It has been a slow process but the Greek government is finally at a point where it is registering economic growth; 1.7% last year and a predicted 2.5% this year. This is good news, but Italy will be fearful of following in Greece’s footsteps and entering a decade-long period of even stricter austerity, and investors will be even more scared at the thought of a second major bailout in the Eurozone and the potential cost; to date, the figure is over €230 billion in terms of what Greece has received to pay off its debts and bolster its banking system. Given Italy’s GDP is weaker than Greece it may take a larger figure to fix the Italian economy – money they won’t want to give over.
Trump’s trade war:
As hinted before, President Trump’s trade war inevitably gets a mention. It started as a dispute with China and South Korea over their cheap sale of solar panels and washing machines, in response to which the US installed a tariff against such products.

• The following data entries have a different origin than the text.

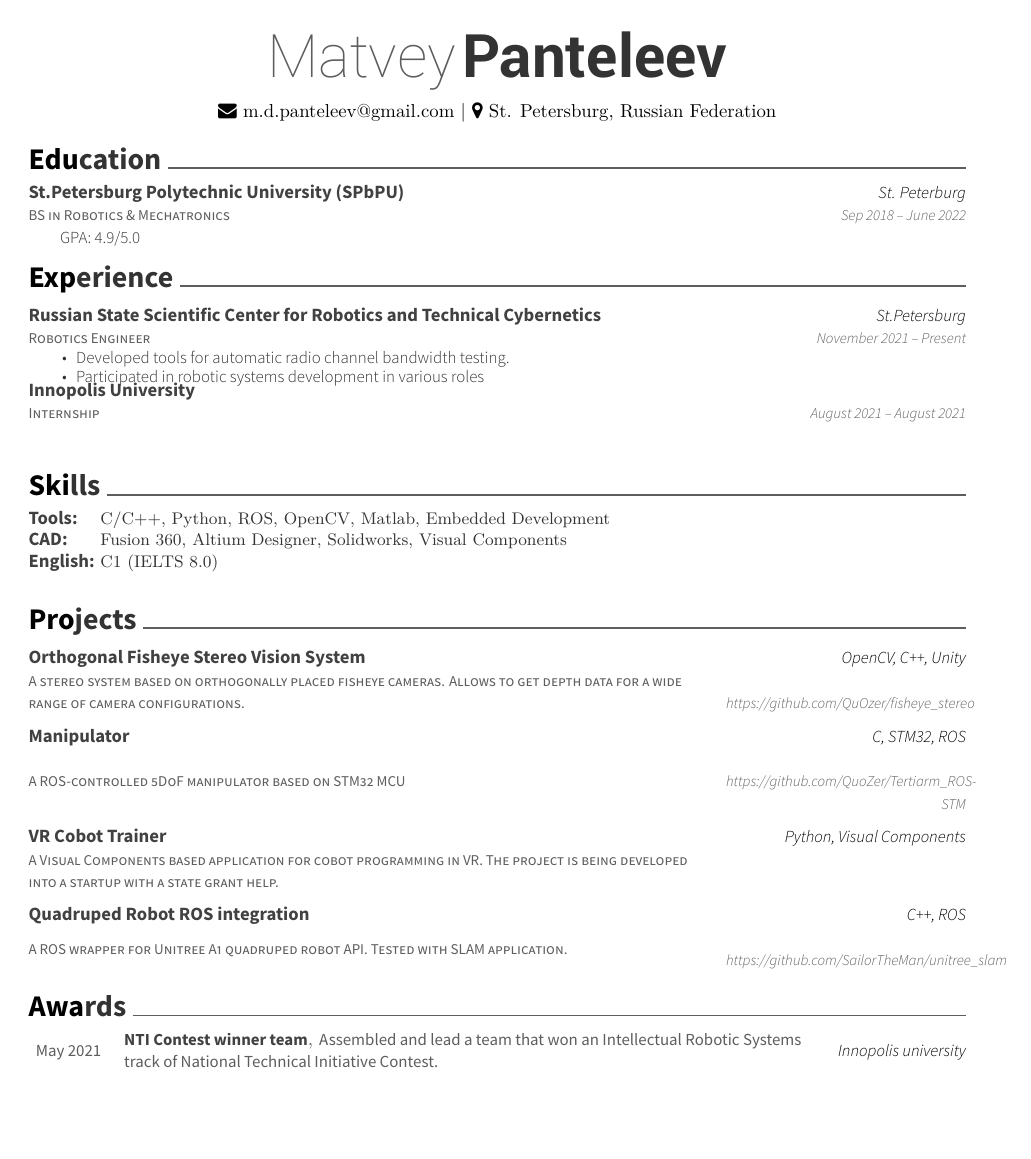
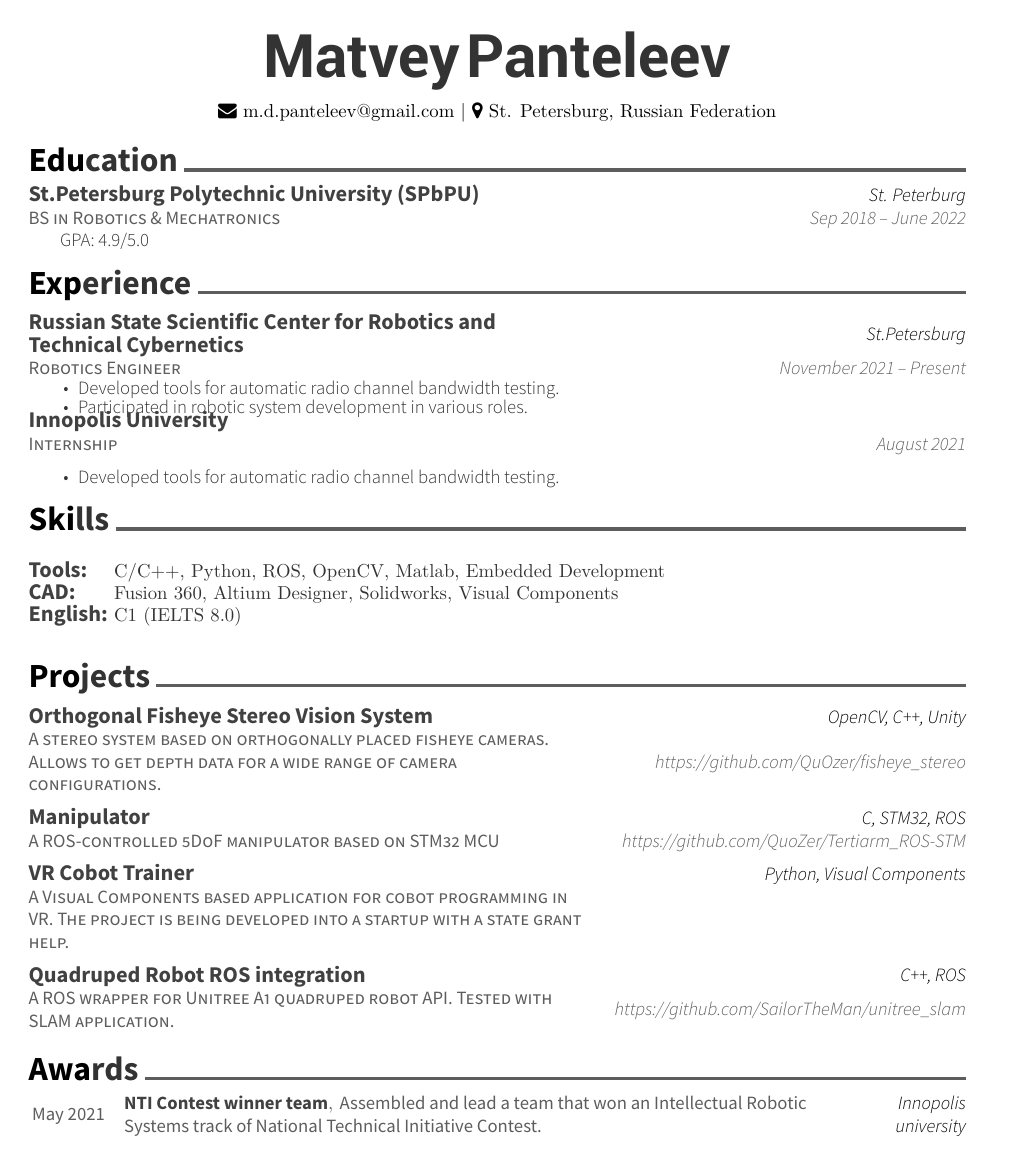
Before and after one commit to QuoZer/resume, a LaTeX CV (resume.tex, which reads awesome-cv.cls): the whole page. Compiled offline with XeLaTeX.

Commit message:
fixed and compiled

```diff
--- a/awesome-cv.cls
+++ b/awesome-cv.cls
@@ -228,29 +228,29 @@
 \newcommand*{\headersocialstyle}[1]{{\fontsize{6.8pt}{1em}\headerfont\color{text} #1}}
 \newcommand*{\headerquotestyle}[1]{{\fontsize{9pt}{1em}\bodyfont\itshape\color{darktext} #1}}
 \newcommand*{\footerstyle}[1]{{\fontsize{8pt}{1em}\footerfont\scshape\color{lighttext} #1}}
-\newcommand*{\sectionstyle}[1]{{\fontsize{16pt}{1em}\bodyfont\bfseries\color{text}\@sectioncolor #1}}
+\newcommand*{\sectionstyle}[1]{{\fontsize{18pt}{1em}\bodyfont\bfseries\color{text}\@sectioncolor #1}}
 \newcommand*{\subsectionstyle}[1]{{\fontsize{12pt}{1em}\bodyfont\scshape\textcolor{text}{#1}}}
 
 % For elements of entry
-\newcommand*{\entrytitlestyle}[1]{{\fontsize{10pt}{1em}\bodyfont\bfseries\color{darktext} #1}}
-\newcommand*{\entrypositionstyle}[1]{{\fontsize{8pt}{1em}\bodyfont\scshape\color{graytext} #1}}
-\newcommand*{\entrydatestyle}[1]{{\fontsize{8pt}{1em}\bodyfontlight\slshape\color{graytext} #1}}
-\newcommand*{\entrylocationstyle}[1]{{\fontsize{9pt}{1em}\bodyfontlight\slshape\color{awesome} #1}}
-\newcommand*{\descriptionstyle}[1]{{\fontsize{9pt}{1em}\bodyfontlight\upshape\color{text} #1}}
-\newcommand*{\skill}[1]{{\fontsize{9pt}{1em}\bodyfontlight\upshape\color{text} \textnormal{#1}}}
+\newcommand*{\entrytitlestyle}[1]{{\fontsize{12pt}{1em}\bodyfont\bfseries\color{darktext} #1}}
+\newcommand*{\entrypositionstyle}[1]{{\fontsize{10pt}{1em}\bodyfont\scshape\color{graytext} #1}}
+\newcommand*{\entrydatestyle}[1]{{\fontsize{10pt}{1em}\bodyfontlight\slshape\color{graytext} #1}}
+\newcommand*{\entrylocationstyle}[1]{{\fontsize{10pt}{1em}\bodyfontlight\slshape\color{awesome} #1}}
+\newcommand*{\descriptionstyle}[1]{{\fontsize{10pt}{1em}\bodyfontlight\upshape\color{text} #1}}
+\newcommand*{\skill}[1]{{\fontsize{10pt}{1em}\bodyfontlight\upshape\color{text} \textnormal{#1}}}
 
 % For elements of subentry
-\newcommand*{\subentrytitlestyle}[1]{{\fontsize{8pt}{1em}\bodyfont\mdseries\color{graytext} #1}}
+\newcommand*{\subentrytitlestyle}[1]{{\fontsize{10pt}{1em}\bodyfont\mdseries\color{graytext} #1}}
 \newcommand*{\subentrypositionstyle}[1]{{\fontsize{7pt}{1em}\bodyfont\scshape\color{graytext} #1}}
 \newcommand*{\subentrydatestyle}[1]{{\fontsize{7pt}{1em}\bodyfontlight\slshape\color{graytext} #1}}
 \newcommand*{\subentrylocationstyle}[1]{{\fontsize{7pt}{1em}\bodyfontlight\slshape\color{awesome} #1}}
-\newcommand*{\subdescriptionstyle}[1]{{\fontsize{8pt}{1em}\bodyfontlight\upshape\color{text} #1}}
+\newcommand*{\subdescriptionstyle}[1]{{\fontsize{10pt}{1em}\bodyfontlight\upshape\color{text} #1}}
 
 % For elements of honor
-\newcommand*{\honortitlestyle}[1]{{\fontsize{9pt}{1em}\bodyfont\color{graytext} #1}}
-\newcommand*{\honorpositionstyle}[1]{{\fontsize{9pt}{1em}\bodyfont\bfseries\color{darktext} #1}}
-\newcommand*{\honordatestyle}[1]{{\fontsize{9pt}{1em}\bodyfont\color{graytext} #1}}
-\newcommand*{\honorlocationstyle}[1]{{\fontsize{9pt}{1em}\bodyfontlight\slshape\color{awesome} #1}}
+\newcommand*{\honortitlestyle}[1]{{\fontsize{10pt}{1em}\bodyfont\color{graytext} #1}}
+\newcommand*{\honorpositionstyle}[1]{{\fontsize{10pt}{1em}\bodyfont\bfseries\color{darktext} #1}}
+\newcommand*{\honordatestyle}[1]{{\fontsize{10pt}{1em}\bodyfont\color{graytext} #1}}
+\newcommand*{\honorlocationstyle}[1]{{\fontsize{10pt}{1em}\bodyfontlight\slshape\color{awesome} #1}}
 
 % For elements of skill
 \newcommand*{\skilltypestyle}[1]{{\fontsize{10pt}{1em}\bodyfont\bfseries\color{darktext} #1}}
@@ -525,7 +525,7 @@
   \par\addvspace{1.5ex}
   \phantomsection{}
   \sectionstyle{#1}
-  \color{gray}\vhrulefill{0.9pt}
+  \color{gray}\vhrulefill{1.9pt}
   \par\nobreak\addvspace{1ex}
 }
 
@@ -547,9 +547,9 @@
 \newcommand*{\cventry}[5]{
   \setlength\tabcolsep{0pt}
   \setlength{\extrarowheight}{0pt}
-  \begin{tabular*}{\textwidth}{@{\extracolsep{\fill}} L{12.5cm} R{4.5cm}}
+  \begin{tabular*}{\textwidth}{@{\extracolsep{\fill}} L{10.5cm} R{7cm}}
     \ifempty{#2#3}
-      {\entrypositionstyle{#1} & \entrydatestyle{#4} \\}
+      {\entrypositionstyle{#1} & \dotfill & \entrydatestyle{#4} \\}
       {\entrytitlestyle{#2} & \entrylocationstyle{#3} \\
       \entrypositionstyle{#1} & \entrydatestyle{#4} \\}
     \multicolumn{2}{L{17cm}}{\descriptionstyle{#5}} \\
--- a/resume.tex
+++ b/resume.tex
@@ -47,7 +47,7 @@
 %     Profile
 %%%%%%%%%%%%%%%%%%%%%%%%%%%%%%%%%%%%%%
 \begin{center}
-	\headerfirstnamestyle{Matvey} \headerlastnamestyle{Panteleev} \\
+	\headerlastnamestyle{Matvey} \headerlastnamestyle{Panteleev} \\
 	\vspace{2mm}
 	{\faEnvelope\ m.d.panteleev@gmail.com} | {\faMapMarker\ St. Petersburg, Russian Federation}
 \end{center}
@@ -77,14 +77,16 @@
 	{November 2021 – Present}
 	{\begin{cvitems}
 		\item {Developed tools for automatic radio channel bandwidth testing.}
-		\item {Participated in robotic systems development in various roles}
+		\item {Participated in robotic system development in various roles.}
 		\end{cvitems}}
 	\cventry
 	{Internship}
 	{Innopolis University}
 	{}
-	{August 2021 – August 2021}
-	{}
+	{August 2021}
+	{\begin{cvitems}
+		\item {Developed tools for automatic radio channel bandwidth testing.}
+		\end{cvitems}}
 \end{cventries}
 \cvsection{Skills}
 \begin{cventries}
```
Also changed, not shown: resume.pdf (added), 3 other files.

This had the aim of protecting American businesses and putting them first but was soon followed up by a global tariff from the US on importing steel (25%) and aluminium (10%).
This hurts south-east Asia, but also Europe, to which the European Commission responded saying they were ready to impose safeguards, tariffs or quotas to prevent a surge of metal coming in to the continent in the absence of America buying. The EU also warned the US, stating that countermeasures may be taken against American exports, to which President Trump reportedly threatened retaliatory taxes against the European automotive industry.
The European Central Bank in Frankfurt, Germany
This threat of diminished exports from the Eurozone leads us nicely onto the final risk to the Euro’s value: the growth of the Eurozone. Growth is the ultimate goal of the European Central Bank, but it can’t grow without increased exports, and even prior to Trump’s tariffs figures from Germany pointed to a decline in export growth – something with the bank needs to tackle.
To keep growth going the ECB is increasing its bond-buying strategy as part of its stimulus plan. Quantitative Easing has been acting like stabilisers for economies across Europe in recent years and Brussels is wary of withdrawing its support entirely, despite the global economic growth figures. It was reported that this support would be withdrawn early in 2018, so all eyes are on the ECB’s next meeting on Monday March 19.
One of the odd side effects of the stimulus plan is a weaker Euro. As CNBC reports, the fact the Eurozone needs help suggests the Euro isn’t a strong investment, whereas without it the currency looks a lot more attractive to investors. The problem for the ECB is that while they are happy to have a stronger Euro for investment purposes, it’s a balancing act between a strong and weak Euro in terms of the impact it could have on prices across the region and the cost of exporting. A higher valued Euro would likely lead to even less exports, which could undo all the work that the Central Bank has done with QE to get growth started again, whereas continued support could boost the Eurozone at the expense of the Euro.